Exercise instructions >> Where an entry holds an image, leave the image out; otherwise reproduce the entry exactly.

-- Data supplied follows --

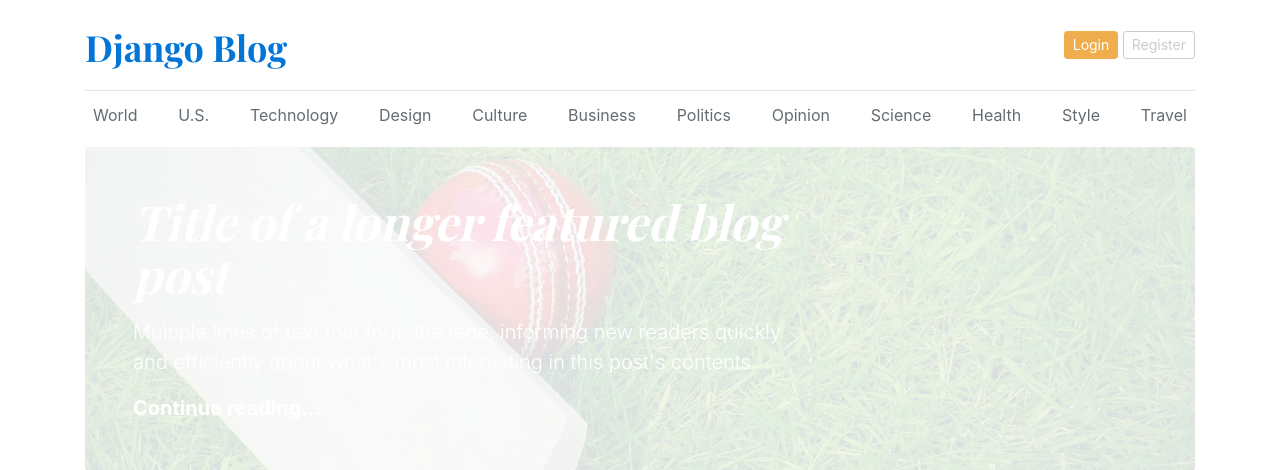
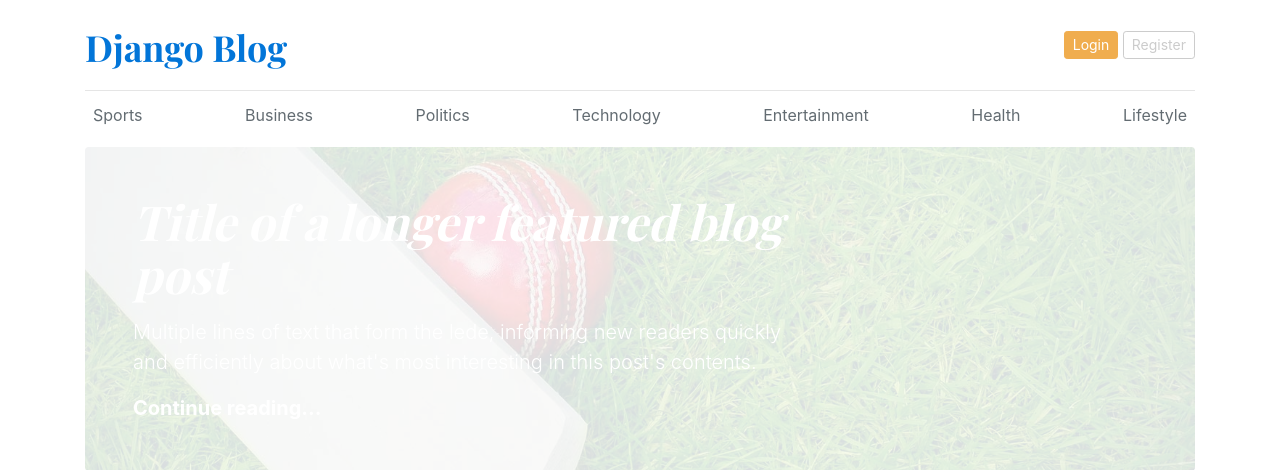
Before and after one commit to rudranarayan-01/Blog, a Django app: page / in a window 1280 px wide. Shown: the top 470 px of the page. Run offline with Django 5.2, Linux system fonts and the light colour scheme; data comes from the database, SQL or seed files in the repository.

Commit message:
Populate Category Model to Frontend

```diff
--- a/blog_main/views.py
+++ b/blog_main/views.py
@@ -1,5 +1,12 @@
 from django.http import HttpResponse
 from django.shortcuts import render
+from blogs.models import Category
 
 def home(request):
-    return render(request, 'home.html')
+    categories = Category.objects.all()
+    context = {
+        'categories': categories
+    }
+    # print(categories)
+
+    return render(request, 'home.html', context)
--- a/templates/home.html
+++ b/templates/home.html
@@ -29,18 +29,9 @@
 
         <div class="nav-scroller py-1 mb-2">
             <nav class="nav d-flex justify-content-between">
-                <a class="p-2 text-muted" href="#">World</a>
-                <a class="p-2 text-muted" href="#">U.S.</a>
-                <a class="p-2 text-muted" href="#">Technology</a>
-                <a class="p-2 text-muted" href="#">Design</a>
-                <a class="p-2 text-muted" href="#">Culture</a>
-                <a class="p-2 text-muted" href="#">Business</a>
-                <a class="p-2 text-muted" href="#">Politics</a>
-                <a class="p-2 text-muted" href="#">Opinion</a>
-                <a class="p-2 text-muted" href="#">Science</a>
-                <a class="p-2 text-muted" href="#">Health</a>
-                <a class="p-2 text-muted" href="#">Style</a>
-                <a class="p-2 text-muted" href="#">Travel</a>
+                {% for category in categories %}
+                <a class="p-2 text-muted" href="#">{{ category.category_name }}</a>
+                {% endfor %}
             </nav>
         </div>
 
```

-- Data supplied concluded --

Solution >>
Before and after one commit to rudranarayan-01/Blog, a Django app: page / in a window 1280 px wide. Shown: the top 470 px of the page. Run offline with Django 5.2, Linux system fonts and the light colour scheme; data comes from the database, SQL or seed files in the repository.

Commit message:
Populate Category Model to Frontend

```diff
--- a/blog_main/views.py
+++ b/blog_main/views.py
@@ -1,5 +1,12 @@
 from django.http import HttpResponse
 from django.shortcuts import render
+from blogs.models import Category
 
 def home(request):
-    return render(request, 'home.html')
+    categories = Category.objects.all()
+    context = {
+        'categories': categories
+    }
+    # print(categories)
+
+    return render(request, 'home.html', context)
--- a/templates/home.html
+++ b/templates/home.html
@@ -29,18 +29,9 @@
 
         <div class="nav-scroller py-1 mb-2">
             <nav class="nav d-flex justify-content-between">
-                <a class="p-2 text-muted" href="#">World</a>
-                <a class="p-2 text-muted" href="#">U.S.</a>
-                <a class="p-2 text-muted" href="#">Technology</a>
-                <a class="p-2 text-muted" href="#">Design</a>
-                <a class="p-2 text-muted" href="#">Culture</a>
-                <a class="p-2 text-muted" href="#">Business</a>
-                <a class="p-2 text-muted" href="#">Politics</a>
-                <a class="p-2 text-muted" href="#">Opinion</a>
-                <a class="p-2 text-muted" href="#">Science</a>
-                <a class="p-2 text-muted" href="#">Health</a>
-                <a class="p-2 text-muted" href="#">Style</a>
-                <a class="p-2 text-muted" href="#">Travel</a>
+                {% for category in categories %}
+                <a class="p-2 text-muted" href="#">{{ category.category_name }}</a>
+                {% endfor %}
             </nav>
         </div>
 
```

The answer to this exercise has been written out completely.